    What was there before...

    and how did it work?



    If the old tank was a number 30, and pressure seemed fairly stable, then a number 30 will work. Same goes for the old ceiling hung tanks. If the tanks volume was 30 gallons, and the pressure was stable, then a # 30 will work.



    Other than the loss of dinero, there is no down side to over sizing an expansion tank, within reason. And if it is undersized, your relief valve will let you know...



    ME
    It's not so much a case of "You got what you paid for", as it is a matter of "You DIDN'T get what you DIDN'T pay for, and you're NOT going to get what you thought you were in the way of comfort". Borrowed from Heatboy.
  • garbid
    garbid Member Posts: 10
    More on tank sizing...

    The tank being replaced is an old (probably 25+ yrs) horizontally mounted (in the ceiling joists) Thrush steel tank 49" long x 12" od, and although I'm not certain of the actual capacity, 30 gal. seems about right.  I've no problem getting a bigger tank than the #30, but if the #30 will do the job, I already have it and am ready to install. I certainly don't want to risk undersizing.
  • garbid
    garbid Member Posts: 10
    Update on old tank size

    I just looked at the Thrush catalog and it may be that the old tank is only 24 gallons rather than 30.  It is, in no case, greater than 30 gallons...
  • Mark Eatherton
    Mark Eatherton Member Posts: 5,837
    You'll be fine...

    ME
    It's not so much a case of "You got what you paid for", as it is a matter of "You DIDN'T get what you DIDN'T pay for, and you're NOT going to get what you thought you were in the way of comfort". Borrowed from Heatboy.
  • garbid
    garbid Member Posts: 10
    What's the purpose of this valve and is it bi-directional?

    I encountered this fitting in the line to which I wish to attach the Extrol expansion tank (it's a line that was formerly used to feed a radiant loop but no longer does so) and wondered if it will affect the performance of the Extrol tank which would be installed downline from the fitting (i.e., in the direction of the flow arrow on the back side of the fitting).  It looks like a check valve of some sort, and it won't flow forward unless the little black plastic knob is in the correct position (as shown in the photo).  Does this fitting permit bi-directional flow?  If not, how does that affect the functioning of the expansion tank (i.e., does water which flows into the tank on the heat cycle need to flow in the reverse direction when the system's cooling down)?  I can cut the fitting out and pipe straight through to the tank if necessary but was hoping not to have to.  Hope this is not too confusing!
  • Mark Eatherton
    Mark Eatherton Member Posts: 5,837
    Check...

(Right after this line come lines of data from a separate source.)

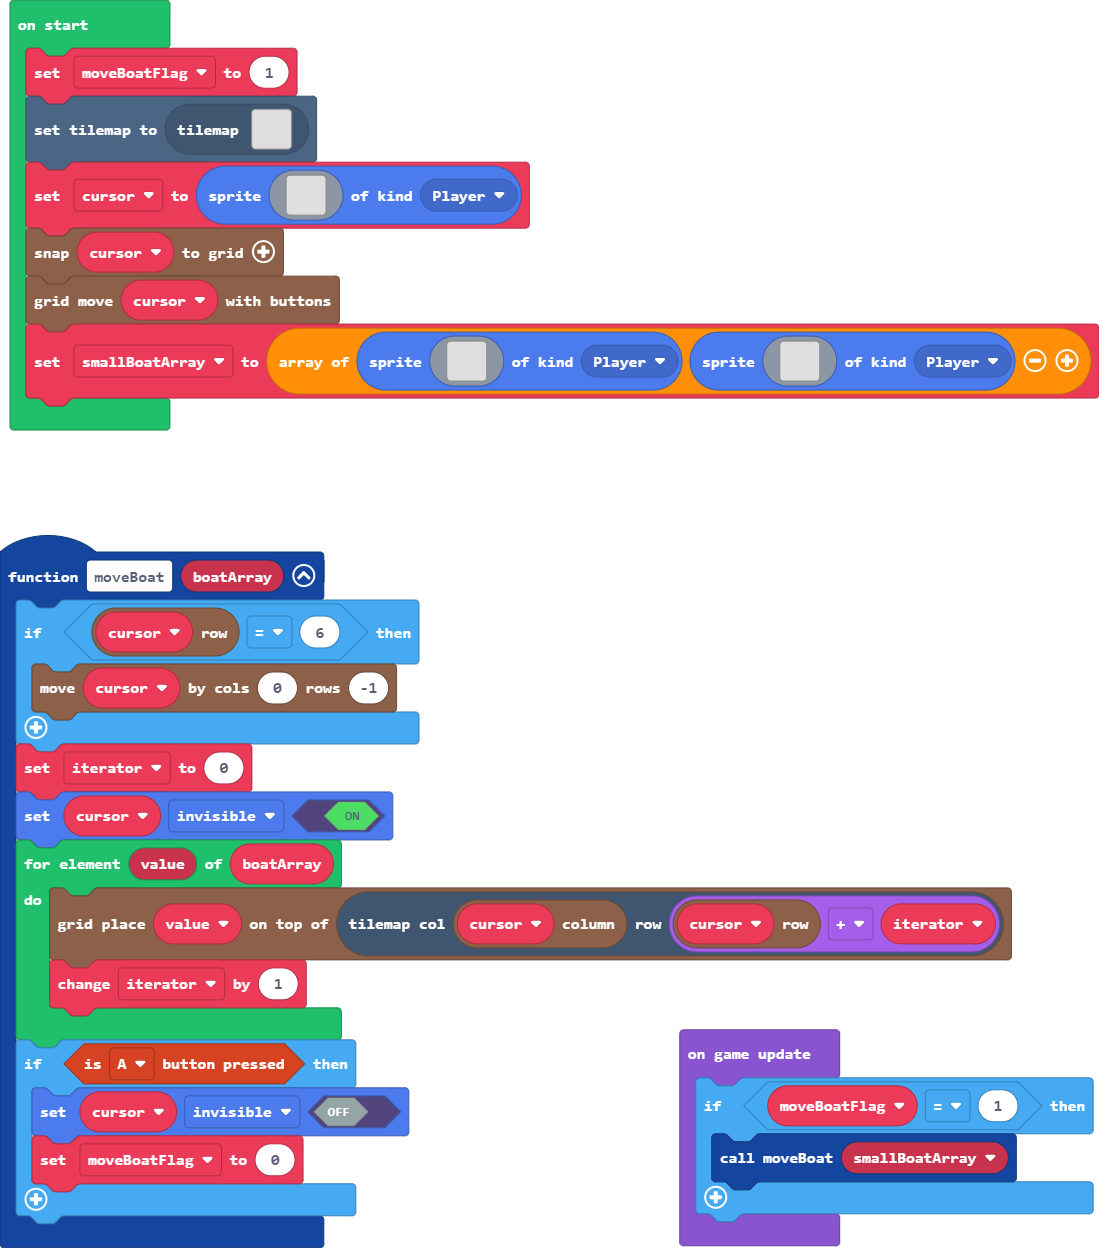
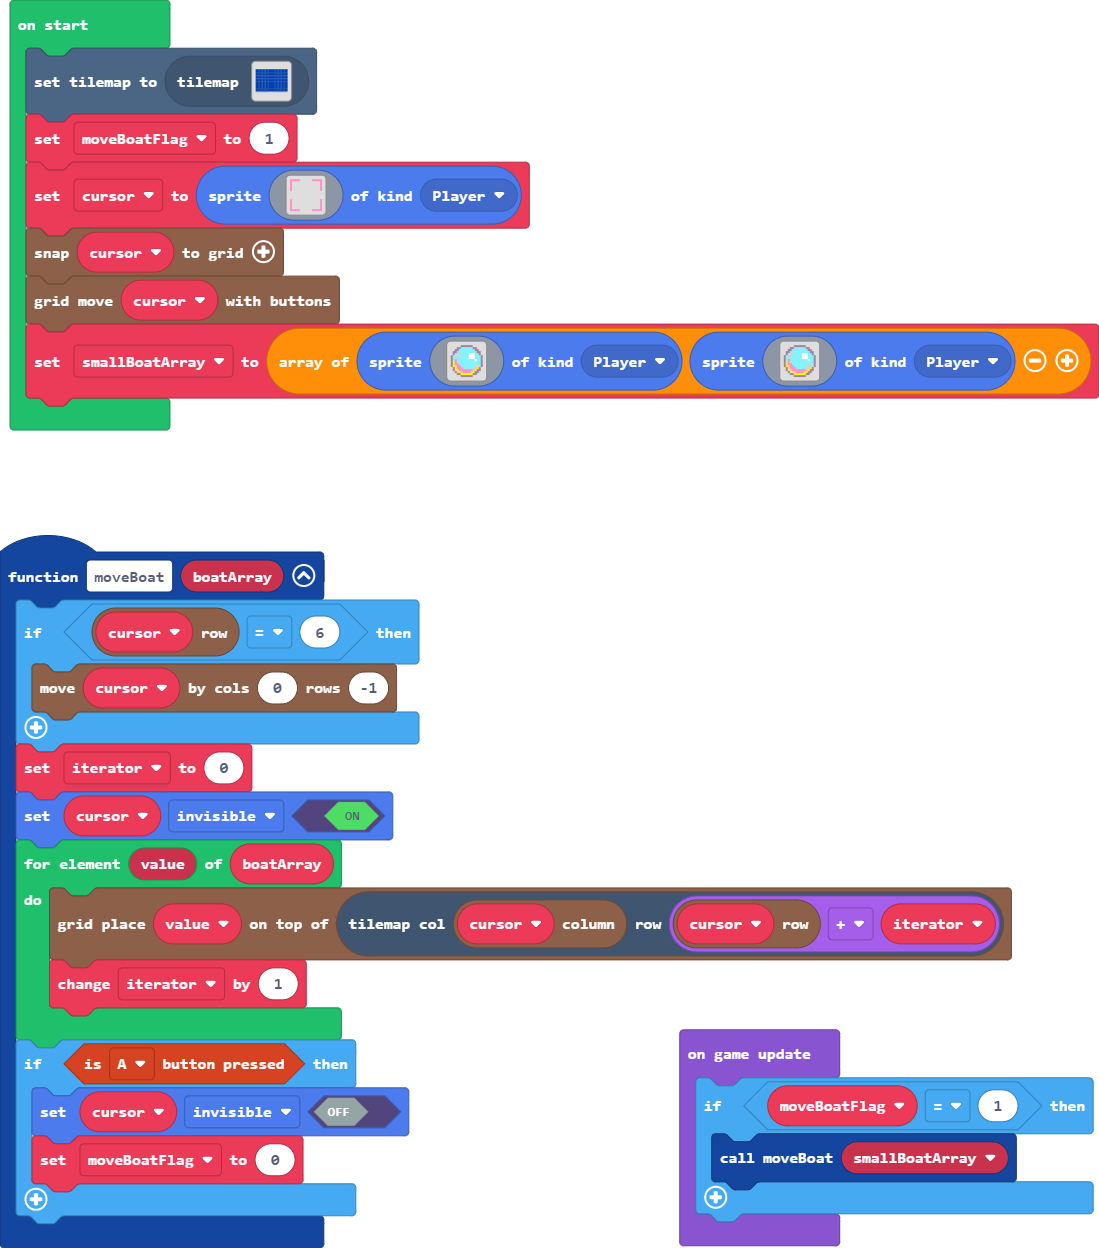
fixed

Changed region(s): [[0.0, 0.0312, 0.3094, 0.1562], [0.7116, 0.2812, 0.7425, 0.3125], [0.4022, 0.2812, 0.4331, 0.3125]]

diff --git a/tilemap.g.ts b/tilemap.g.ts
@@ -2,11 +2,42 @@
 namespace myTiles {
     //% fixedInstance jres blockIdentity=images._tile
     export const transparency16 = image.ofBuffer(hex``);
+    //% fixedInstance jres blockIdentity=images._tile
+    export const tile1 = image.ofBuffer(hex``);
 
     helpers._registerFactory("tilemap", function(name: string) {
         switch(helpers.stringTrim(name)) {
             case "level1":
             case "level1":return tiles.createTilemap(hex`1000100000000000000000000000000000000000000000000000000000000000000000000000000000000000000000000000000000000000000000000000000000000000000000000000000000000000000000000000000000000000000000000000000000000000000000000000000000000000000000000000000000000000000000000000000000000000000000000000000000000000000000000000000000000000000000000000000000000000000000000000000000000000000000000000000000000000000000000000000000000000000000000000000000000000000000000000000000000000000000000000000000000000000000000000000000000000`, img`
+. . . . . . . . . . . . . . . . 
+. . . . . . . . . . . . . . . . 
+. . . . . . . . . . . . . . . . 
+. . . . . . . . . . . . . . . . 
+. . . . . . . . . . . . . . . . 
+. . . . . . . . . . . . . . . . 
+. . . . . . . . . . . . . . . . 
+. . . . . . . . . . . . . . . . 
+. . . . . . . . . . . . . . . . 
+. . . . . . . . . . . . . . . . 
+. . . . . . . . . . . . . . . . 
+. . . . . . . . . . . . . . . . 
+. . . . . . . . . . . . . . . . 
+. . . . . . . . . . . . . . . . 
+. . . . . . . . . . . . . . . . 
+. . . . . . . . . . . . . . . . 
+`, [myTiles.transparency16], TileScale.Sixteen);
+            case "level2":
[1 lines of base64/hex data omitted]
+. . . . . . . . . . 
+. . . . . . . . . . 
+. . . . . . . . . . 
+. . . . . . . . . . 
+. . . . . . . . . . 
+. . . . . . . . . . 
+. . . . . . . . . . 
+`, [myTiles.transparency16,myTiles.tile1], TileScale.Sixteen);
+            case "level3":
+            case "level3":return tiles.createTilemap(hex`1000100000000000000000000000000000000000000000000000000000000000000000000000000000000000000000000000000000000000000000000000000000000000000000000000000000000000000000000000000000000000000000000000000000000000000000000000000000000000000000000000000000000000000000000000000000000000000000000000000000000000000000000000000000000000000000000000000000000000000000000000000000000000000000000000000000000000000000000000000000000000000000000000000000000000000000000000000000000000000000000000000000000000000000000000000000000000`, img`
 . . . . . . . . . . . . . . . . 
 . . . . . . . . . . . . . . . . 
 . . . . . . . . . . . . . . . . 
@@ -31,6 +62,8 @@ namespace myTiles {
     helpers._registerFactory("tile", function(name: string) {
         switch(helpers.stringTrim(name)) {
             case "transparency16":return transparency16;
+            case "myTile":
+            case "tile1":return tile1;
         }
         return null;
     })

diff --git a/main.ts b/main.ts
@@ -16,12 +16,63 @@ function moveBoat (boatArray: Sprite[]) {
 let iterator = 0
 let cursor: Sprite = null
 let moveBoatFlag = 0
+tiles.setCurrentTilemap(tilemap`level2`)
 moveBoatFlag = 1
-tiles.setCurrentTilemap(0)
-cursor = sprites.create(, SpriteKind.Player)
+cursor = sprites.create(img`
+    3 3 3 3 3 . . . . . . 3 3 3 3 3 
+    3 . . . . . . . . . . . . . . 3 
+    3 . . . . . . . . . . . . . . 3 
+    3 . . . . . . . . . . . . . . 3 
+    3 . . . . . . . . . . . . . . 3 
+    3 . . . . . . . . . . . . . . 3 
+    . . . . . . . . . . . . . . . . 
+    . . . . . . . . . . . . . . . . 
+    . . . . . . . . . . . . . . . . 
+    . . . . . . . . . . . . . . . . 
+    3 . . . . . . . . . . . . . . 3 
+    3 . . . . . . . . . . . . . . 3 
+    3 . . . . . . . . . . . . . . 3 
+    3 . . . . . . . . . . . . . . 3 
+    3 . . . . . . . . . . . . . . 3 
+    3 3 3 3 3 . . . . . . 3 3 3 3 3 
+    `, SpriteKind.Player)
 grid.snap(cursor)
 grid.moveWithButtons(cursor)
-let smallBoatArray = [sprites.create(, SpriteKind.Player), sprites.create(, SpriteKind.Player)]
+let smallBoatArray = [sprites.create(img`
+    . . . . . b b b b b b . . . . . 
+    . . . b b 9 9 9 9 9 9 b b . . . 
+    . . b b 9 9 9 9 9 9 9 9 b b . . 
+    . b b 9 d 9 9 9 9 9 9 9 9 b b . 
+    . b 9 d 9 9 9 9 9 1 1 1 9 9 b . 
+    b 9 d d 9 9 9 9 9 1 1 1 9 9 9 b 
+    b 9 d 9 9 9 9 9 9 1 1 1 9 9 9 b 
+    b 9 3 9 9 9 9 9 9 9 9 9 1 9 9 b 
+    b 5 3 d 9 9 9 9 9 9 9 9 9 9 9 b 
+    b 5 3 3 9 9 9 9 9 9 9 9 9 d 9 b 
+    b 5 d 3 3 9 9 9 9 9 9 9 d d 9 b 
+    . b 5 3 3 3 d 9 9 9 9 d d 5 b . 
+    . b d 5 3 3 3 3 3 3 3 d 5 b b . 
+    . . b d 5 d 3 3 3 3 5 5 b b . . 
+    . . . b b 5 5 5 5 5 5 b b . . . 
+    . . . . . b b b b b b . . . . . 
+    `, SpriteKind.Player), sprites.create(img`
+    . . . . . b b b b b b . . . . . 
+    . . . b b 9 9 9 9 9 9 b b . . . 
+    . . b b 9 9 9 9 9 9 9 9 b b . . 
+    . b b 9 d 9 9 9 9 9 9 9 9 b b . 
+    . b 9 d 9 9 9 9 9 1 1 1 9 9 b . 
+    b 9 d d 9 9 9 9 9 1 1 1 9 9 9 b 
+    b 9 d 9 9 9 9 9 9 1 1 1 9 9 9 b 
+    b 9 3 9 9 9 9 9 9 9 9 9 1 9 9 b 
+    b 5 3 d 9 9 9 9 9 9 9 9 9 9 9 b 
+    b 5 3 3 9 9 9 9 9 9 9 9 9 d 9 b 
+    b 5 d 3 3 9 9 9 9 9 9 9 d d 9 b 
+    . b 5 3 3 3 d 9 9 9 9 d d 5 b . 
+    . b d 5 3 3 3 3 3 3 3 d 5 b b . 
+    . . b d 5 d 3 3 3 3 5 5 b b . . 
+    . . . b b 5 5 5 5 5 5 b b . . . 
+    . . . . . b b b b b b . . . . . 
+    `, SpriteKind.Player)]
 game.onUpdate(function () {
     if (moveBoatFlag == 1) {
         moveBoat(smallBoatArray)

    I'd get rid of it if it isn't providing any useful function.



    It would cause confusion to some future owner/service agent.



    ME
    It's not so much a case of "You got what you paid for", as it is a matter of "You DIDN'T get what you DIDN'T pay for, and you're NOT going to get what you thought you were in the way of comfort". Borrowed from Heatboy.
  • 1sttimeposter
    1sttimeposter Member Posts: 39
    ME is great!

    Indeed, he is. That's why ME is our leader!



    I mistakenly presumed your basement is your first floor.... got it now!
    noob
  • Mark Eatherton
    Mark Eatherton Member Posts: 5,837
    Aw Jeez..

    Yer makin' me blush. I'm just here doing the best I can with the given talents I've got. Paying it back and forward as it were...



    Thanks for the kudos. There are many more deserving people on this site.



    ME
    It's not so much a case of "You got what you paid for", as it is a matter of "You DIDN'T get what you DIDN'T pay for, and you're NOT going to get what you thought you were in the way of comfort". Borrowed from Heatboy.
    noob
This discussion has been closed.